Material to process START

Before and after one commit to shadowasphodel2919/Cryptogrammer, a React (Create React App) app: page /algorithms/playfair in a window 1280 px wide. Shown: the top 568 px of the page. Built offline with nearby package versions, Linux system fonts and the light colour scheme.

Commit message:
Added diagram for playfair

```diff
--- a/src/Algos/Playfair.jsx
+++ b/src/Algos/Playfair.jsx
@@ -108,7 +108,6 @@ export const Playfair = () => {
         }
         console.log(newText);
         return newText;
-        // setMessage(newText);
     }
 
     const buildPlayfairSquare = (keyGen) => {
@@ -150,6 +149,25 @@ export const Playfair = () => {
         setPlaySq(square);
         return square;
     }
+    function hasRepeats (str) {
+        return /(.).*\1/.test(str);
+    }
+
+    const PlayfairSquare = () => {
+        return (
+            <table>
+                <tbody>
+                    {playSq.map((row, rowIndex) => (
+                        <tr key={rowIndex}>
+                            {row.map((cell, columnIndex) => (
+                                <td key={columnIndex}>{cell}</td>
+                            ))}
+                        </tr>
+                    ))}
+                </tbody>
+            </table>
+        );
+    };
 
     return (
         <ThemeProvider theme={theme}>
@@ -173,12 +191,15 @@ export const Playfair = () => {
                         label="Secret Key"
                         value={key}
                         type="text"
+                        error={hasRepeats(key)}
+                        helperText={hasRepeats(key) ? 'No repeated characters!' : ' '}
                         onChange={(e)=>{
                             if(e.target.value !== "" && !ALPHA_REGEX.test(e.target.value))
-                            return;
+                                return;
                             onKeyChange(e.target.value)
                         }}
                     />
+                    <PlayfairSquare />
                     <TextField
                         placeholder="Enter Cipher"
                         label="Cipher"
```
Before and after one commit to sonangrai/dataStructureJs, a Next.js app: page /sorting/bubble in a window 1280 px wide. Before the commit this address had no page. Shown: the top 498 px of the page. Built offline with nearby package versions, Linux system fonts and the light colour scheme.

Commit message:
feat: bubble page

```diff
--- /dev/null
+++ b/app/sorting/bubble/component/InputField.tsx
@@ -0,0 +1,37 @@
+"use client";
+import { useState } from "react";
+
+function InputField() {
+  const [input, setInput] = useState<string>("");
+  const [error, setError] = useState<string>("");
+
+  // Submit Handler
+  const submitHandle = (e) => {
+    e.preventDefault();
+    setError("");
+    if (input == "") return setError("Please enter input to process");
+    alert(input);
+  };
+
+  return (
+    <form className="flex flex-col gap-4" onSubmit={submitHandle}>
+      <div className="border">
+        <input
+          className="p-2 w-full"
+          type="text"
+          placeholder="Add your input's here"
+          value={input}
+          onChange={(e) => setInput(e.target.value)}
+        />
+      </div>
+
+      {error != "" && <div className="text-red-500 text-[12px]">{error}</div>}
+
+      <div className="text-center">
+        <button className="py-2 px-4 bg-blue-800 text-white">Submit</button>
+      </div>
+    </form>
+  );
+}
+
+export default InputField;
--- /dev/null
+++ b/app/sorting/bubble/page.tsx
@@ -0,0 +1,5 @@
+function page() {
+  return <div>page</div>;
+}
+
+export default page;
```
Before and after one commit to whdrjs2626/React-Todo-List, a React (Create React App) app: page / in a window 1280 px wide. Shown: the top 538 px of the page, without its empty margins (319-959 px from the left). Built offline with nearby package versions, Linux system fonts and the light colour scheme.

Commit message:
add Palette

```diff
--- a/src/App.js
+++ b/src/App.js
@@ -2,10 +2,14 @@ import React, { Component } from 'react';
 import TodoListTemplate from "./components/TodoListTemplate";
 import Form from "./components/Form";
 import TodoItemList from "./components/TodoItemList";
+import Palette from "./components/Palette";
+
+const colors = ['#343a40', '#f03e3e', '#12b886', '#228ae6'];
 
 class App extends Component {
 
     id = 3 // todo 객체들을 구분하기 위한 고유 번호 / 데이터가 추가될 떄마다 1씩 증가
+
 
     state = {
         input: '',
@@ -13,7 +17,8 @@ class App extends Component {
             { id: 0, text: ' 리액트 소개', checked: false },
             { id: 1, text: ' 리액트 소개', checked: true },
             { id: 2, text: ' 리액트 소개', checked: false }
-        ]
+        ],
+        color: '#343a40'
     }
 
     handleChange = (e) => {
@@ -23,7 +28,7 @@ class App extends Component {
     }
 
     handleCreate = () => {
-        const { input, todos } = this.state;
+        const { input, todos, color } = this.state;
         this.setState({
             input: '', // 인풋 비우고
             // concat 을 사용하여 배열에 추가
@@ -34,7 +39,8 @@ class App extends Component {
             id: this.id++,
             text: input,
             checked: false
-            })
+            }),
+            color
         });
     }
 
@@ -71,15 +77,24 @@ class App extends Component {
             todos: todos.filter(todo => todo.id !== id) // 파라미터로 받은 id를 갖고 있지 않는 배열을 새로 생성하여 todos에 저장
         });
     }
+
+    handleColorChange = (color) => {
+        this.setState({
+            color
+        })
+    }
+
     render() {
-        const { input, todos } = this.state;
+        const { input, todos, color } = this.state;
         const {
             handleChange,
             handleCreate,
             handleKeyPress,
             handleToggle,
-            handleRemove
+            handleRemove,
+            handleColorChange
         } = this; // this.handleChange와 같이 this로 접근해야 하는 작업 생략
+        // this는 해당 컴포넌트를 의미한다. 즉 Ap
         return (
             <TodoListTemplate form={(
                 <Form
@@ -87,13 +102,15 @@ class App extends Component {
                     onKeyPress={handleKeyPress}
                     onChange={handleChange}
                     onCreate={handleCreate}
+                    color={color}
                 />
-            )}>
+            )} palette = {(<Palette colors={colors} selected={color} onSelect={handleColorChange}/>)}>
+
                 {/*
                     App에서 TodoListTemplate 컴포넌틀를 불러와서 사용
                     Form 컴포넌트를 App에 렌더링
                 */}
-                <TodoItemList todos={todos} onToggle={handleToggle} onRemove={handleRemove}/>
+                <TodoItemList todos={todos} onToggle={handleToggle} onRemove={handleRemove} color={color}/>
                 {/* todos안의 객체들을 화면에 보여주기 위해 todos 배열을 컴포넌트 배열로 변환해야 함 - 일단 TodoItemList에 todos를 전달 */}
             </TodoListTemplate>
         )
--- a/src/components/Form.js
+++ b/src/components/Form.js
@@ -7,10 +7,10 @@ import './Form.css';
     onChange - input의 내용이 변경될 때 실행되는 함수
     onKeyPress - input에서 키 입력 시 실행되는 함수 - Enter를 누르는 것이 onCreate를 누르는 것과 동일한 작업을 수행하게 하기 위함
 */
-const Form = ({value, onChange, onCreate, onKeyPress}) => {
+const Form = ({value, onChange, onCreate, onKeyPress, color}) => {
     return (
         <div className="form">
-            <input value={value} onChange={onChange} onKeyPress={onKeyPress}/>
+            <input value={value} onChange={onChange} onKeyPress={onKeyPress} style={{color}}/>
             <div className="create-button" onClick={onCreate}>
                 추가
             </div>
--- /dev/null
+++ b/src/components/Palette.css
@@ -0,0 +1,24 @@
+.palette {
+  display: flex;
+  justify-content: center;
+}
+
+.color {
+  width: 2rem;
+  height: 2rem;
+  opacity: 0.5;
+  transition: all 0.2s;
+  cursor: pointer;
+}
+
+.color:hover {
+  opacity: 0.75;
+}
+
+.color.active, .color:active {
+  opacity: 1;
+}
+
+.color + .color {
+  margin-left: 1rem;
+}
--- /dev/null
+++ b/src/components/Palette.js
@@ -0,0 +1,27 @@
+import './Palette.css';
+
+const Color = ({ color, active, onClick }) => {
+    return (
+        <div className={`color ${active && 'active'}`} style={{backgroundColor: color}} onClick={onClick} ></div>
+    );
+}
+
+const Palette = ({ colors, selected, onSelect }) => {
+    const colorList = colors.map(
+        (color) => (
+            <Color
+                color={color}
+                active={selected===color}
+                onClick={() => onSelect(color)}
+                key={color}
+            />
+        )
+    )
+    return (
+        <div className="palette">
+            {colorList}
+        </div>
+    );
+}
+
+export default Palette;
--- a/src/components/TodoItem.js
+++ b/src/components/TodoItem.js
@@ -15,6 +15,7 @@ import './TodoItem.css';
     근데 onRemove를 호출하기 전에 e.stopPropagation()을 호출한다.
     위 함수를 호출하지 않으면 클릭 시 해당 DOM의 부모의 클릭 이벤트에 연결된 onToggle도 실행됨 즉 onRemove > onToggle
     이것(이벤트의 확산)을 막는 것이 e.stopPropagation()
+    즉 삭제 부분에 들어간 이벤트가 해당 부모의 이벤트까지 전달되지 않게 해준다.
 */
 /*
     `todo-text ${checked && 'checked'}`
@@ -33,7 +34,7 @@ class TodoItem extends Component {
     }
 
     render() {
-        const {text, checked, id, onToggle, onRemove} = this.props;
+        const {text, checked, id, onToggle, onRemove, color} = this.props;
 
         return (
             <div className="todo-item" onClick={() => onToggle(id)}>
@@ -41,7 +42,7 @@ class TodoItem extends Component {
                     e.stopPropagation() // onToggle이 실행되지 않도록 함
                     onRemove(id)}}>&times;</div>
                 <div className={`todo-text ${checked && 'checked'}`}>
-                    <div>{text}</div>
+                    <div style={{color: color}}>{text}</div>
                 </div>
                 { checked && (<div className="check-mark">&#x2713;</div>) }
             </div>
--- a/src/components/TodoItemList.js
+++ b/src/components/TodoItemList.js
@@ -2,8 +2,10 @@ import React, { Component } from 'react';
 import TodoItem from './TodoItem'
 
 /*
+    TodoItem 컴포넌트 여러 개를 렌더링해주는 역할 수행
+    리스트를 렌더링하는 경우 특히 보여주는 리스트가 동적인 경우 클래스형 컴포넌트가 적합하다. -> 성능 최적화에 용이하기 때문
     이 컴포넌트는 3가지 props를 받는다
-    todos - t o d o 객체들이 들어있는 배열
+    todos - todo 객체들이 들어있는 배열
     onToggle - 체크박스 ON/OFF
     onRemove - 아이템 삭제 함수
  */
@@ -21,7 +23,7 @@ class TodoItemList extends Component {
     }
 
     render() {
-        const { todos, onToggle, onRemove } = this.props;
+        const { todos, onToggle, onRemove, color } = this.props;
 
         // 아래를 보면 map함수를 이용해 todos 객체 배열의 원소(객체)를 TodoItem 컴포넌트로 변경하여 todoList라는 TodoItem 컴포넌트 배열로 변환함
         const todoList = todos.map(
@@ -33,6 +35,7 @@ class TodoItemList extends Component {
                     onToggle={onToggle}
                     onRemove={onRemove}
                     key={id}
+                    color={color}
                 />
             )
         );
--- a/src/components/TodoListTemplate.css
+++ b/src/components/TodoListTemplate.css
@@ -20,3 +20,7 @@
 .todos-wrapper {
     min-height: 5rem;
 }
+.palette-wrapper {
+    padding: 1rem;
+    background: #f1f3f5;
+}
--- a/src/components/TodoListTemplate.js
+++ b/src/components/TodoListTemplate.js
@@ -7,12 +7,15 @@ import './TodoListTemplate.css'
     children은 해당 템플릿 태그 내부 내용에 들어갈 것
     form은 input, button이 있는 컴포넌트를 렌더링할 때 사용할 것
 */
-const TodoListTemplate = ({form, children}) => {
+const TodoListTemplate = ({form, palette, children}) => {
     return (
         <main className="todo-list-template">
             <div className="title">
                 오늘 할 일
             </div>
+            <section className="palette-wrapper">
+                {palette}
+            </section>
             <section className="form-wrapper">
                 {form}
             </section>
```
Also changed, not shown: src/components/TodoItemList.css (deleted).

Material to process END

Activity: Find each line in the records holding the string "onClick" and show it.

Answer section:
             <div className="create-button" onClick={onCreate}>
+const Color = ({ color, active, onClick }) => {
+        <div className={`color ${active && 'active'}`} style={{backgroundColor: color}} onClick={onClick} ></div>
+                onClick={() => onSelect(color)}
             <div className="todo-item" onClick={() => onToggle(id)}>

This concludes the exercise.